2016 DV Lottery
The U.S. Department of State announced that the Diversity Visa Lottery has been renewed for another year. Created as part of the Immigration Act of 1990, the DV lottery program provides 50,000 visas a year to countries with low immigration rates to the U.S. The State Department is now accepting applications for the 2016 DV Lottery.
Nationals of countries that have sent more than 50,000 immigrants to the U.S. in the past five years will be ineligible to apply. Countries ineligible for DV-2016 are as follows: Bangladesh, Brazil, Canada, China (mainland-born), Colombia, Dominican Republic, Ecuador, El Salvador, Haiti, India, Jamaica, Mexico, Nigeria, Pakistan, Peru, Philippines, South Korea, United Kingdom (not including Northern Ireland) and its dependent territories, and Vietnam.

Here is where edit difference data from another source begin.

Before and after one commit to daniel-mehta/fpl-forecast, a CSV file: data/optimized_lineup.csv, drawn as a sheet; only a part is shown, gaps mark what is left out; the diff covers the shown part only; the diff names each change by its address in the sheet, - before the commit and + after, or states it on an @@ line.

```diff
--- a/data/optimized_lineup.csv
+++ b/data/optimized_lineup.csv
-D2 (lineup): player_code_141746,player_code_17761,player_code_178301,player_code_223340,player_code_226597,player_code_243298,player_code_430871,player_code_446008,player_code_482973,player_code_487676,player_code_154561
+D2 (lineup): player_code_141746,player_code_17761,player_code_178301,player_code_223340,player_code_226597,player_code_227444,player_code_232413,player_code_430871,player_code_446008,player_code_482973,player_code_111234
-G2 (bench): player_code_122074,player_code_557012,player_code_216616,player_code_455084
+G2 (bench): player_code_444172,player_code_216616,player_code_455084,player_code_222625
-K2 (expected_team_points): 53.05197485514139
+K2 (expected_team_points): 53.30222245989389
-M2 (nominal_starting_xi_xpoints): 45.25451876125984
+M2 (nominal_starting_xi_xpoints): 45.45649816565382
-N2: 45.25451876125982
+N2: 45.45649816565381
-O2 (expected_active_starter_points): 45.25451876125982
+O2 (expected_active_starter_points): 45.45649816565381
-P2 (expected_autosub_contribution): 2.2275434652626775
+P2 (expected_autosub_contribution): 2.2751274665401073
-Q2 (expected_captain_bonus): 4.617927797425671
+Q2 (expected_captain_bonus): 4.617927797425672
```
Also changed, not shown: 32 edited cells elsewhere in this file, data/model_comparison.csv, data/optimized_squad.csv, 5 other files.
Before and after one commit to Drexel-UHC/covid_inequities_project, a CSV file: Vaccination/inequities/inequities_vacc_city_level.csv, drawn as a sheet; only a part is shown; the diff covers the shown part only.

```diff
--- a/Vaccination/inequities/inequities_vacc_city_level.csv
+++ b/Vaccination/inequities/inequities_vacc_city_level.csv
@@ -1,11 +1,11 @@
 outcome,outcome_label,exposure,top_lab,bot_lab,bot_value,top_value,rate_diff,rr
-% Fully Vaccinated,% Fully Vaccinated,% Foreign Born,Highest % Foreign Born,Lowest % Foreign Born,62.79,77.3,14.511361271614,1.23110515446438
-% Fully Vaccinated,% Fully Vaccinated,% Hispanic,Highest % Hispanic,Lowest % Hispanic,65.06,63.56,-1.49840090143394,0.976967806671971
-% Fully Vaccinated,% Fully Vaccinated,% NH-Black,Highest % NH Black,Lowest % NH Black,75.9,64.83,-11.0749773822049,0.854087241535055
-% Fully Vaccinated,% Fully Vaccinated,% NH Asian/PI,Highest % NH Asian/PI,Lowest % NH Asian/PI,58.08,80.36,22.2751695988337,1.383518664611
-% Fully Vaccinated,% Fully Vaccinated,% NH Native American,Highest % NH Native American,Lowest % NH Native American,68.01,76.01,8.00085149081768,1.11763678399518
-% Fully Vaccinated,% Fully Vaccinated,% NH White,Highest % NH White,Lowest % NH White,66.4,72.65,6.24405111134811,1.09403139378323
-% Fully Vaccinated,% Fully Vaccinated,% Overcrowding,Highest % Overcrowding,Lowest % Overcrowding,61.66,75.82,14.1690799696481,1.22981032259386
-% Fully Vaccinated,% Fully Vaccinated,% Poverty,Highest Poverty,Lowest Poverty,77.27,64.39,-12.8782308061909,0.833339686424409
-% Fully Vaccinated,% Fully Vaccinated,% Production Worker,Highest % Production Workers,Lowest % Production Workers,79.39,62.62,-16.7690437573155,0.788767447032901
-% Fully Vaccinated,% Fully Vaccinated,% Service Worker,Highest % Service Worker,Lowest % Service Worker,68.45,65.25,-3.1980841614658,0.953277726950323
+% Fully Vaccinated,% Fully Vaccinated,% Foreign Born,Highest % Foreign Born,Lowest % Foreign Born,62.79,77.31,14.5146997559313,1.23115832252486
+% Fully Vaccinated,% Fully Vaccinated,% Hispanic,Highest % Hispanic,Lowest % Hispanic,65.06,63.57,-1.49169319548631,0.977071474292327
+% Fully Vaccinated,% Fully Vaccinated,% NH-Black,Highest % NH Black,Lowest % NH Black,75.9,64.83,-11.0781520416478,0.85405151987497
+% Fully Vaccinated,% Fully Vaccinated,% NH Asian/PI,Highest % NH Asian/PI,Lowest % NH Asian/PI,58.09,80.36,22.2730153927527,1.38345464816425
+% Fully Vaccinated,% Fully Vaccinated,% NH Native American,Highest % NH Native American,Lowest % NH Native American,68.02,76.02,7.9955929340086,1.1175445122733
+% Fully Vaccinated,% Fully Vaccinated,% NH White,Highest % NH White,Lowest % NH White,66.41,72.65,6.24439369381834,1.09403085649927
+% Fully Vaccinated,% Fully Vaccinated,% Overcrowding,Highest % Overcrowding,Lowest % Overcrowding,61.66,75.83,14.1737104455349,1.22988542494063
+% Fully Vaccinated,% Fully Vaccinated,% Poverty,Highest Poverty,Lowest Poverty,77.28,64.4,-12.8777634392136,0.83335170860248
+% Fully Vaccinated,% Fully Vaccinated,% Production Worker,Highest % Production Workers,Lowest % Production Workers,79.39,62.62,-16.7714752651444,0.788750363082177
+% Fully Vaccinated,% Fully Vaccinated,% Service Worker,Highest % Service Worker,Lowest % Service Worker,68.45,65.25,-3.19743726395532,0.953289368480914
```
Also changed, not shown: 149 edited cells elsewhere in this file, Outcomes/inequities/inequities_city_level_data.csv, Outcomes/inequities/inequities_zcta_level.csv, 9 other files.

There are more lottery winners than available green cards, so not every lottery winner is guaranteed a green card. Successful entrants still have to go through the regular green card process, including criminal background check.
DV lottery applications are accepted online only and must be submitted by noon EST on November 3, 2014.
USCIS Expands Definition of “Mother” and “Parent”
USCIS implemented policy PA-2014-009 to expand the definition of “mother” and “parent” under the Immigration and Nationality Act. The new definition includes gestational mothers with no genetic relationship with their child, such as women who became pregnant through the use of egg donors. The new official definition of “mother” and “parent” will now include any mother who:
- Gave birth to the child, and
- Was the child’s legal mother at the time of birth under the law of the relevant jurisdiction.
A mother who meets those requirements but does not have a genetic relationship to her child will:
- Be able to petition for her child based on their relationship
- Be eligible to have her child petition for her based on their relationship
- Be able to transmit U.S. citizenship to her child, if she is a U.S. citizen and all other pertinent citizenship requirements are met.
More information is available in the Adjudicator’s Field Manual on the USCIS website: http://www.uscis.gov.
USCIS Will Not Reuse Fingerprints and Biometrics for Central American TPS Re-Registration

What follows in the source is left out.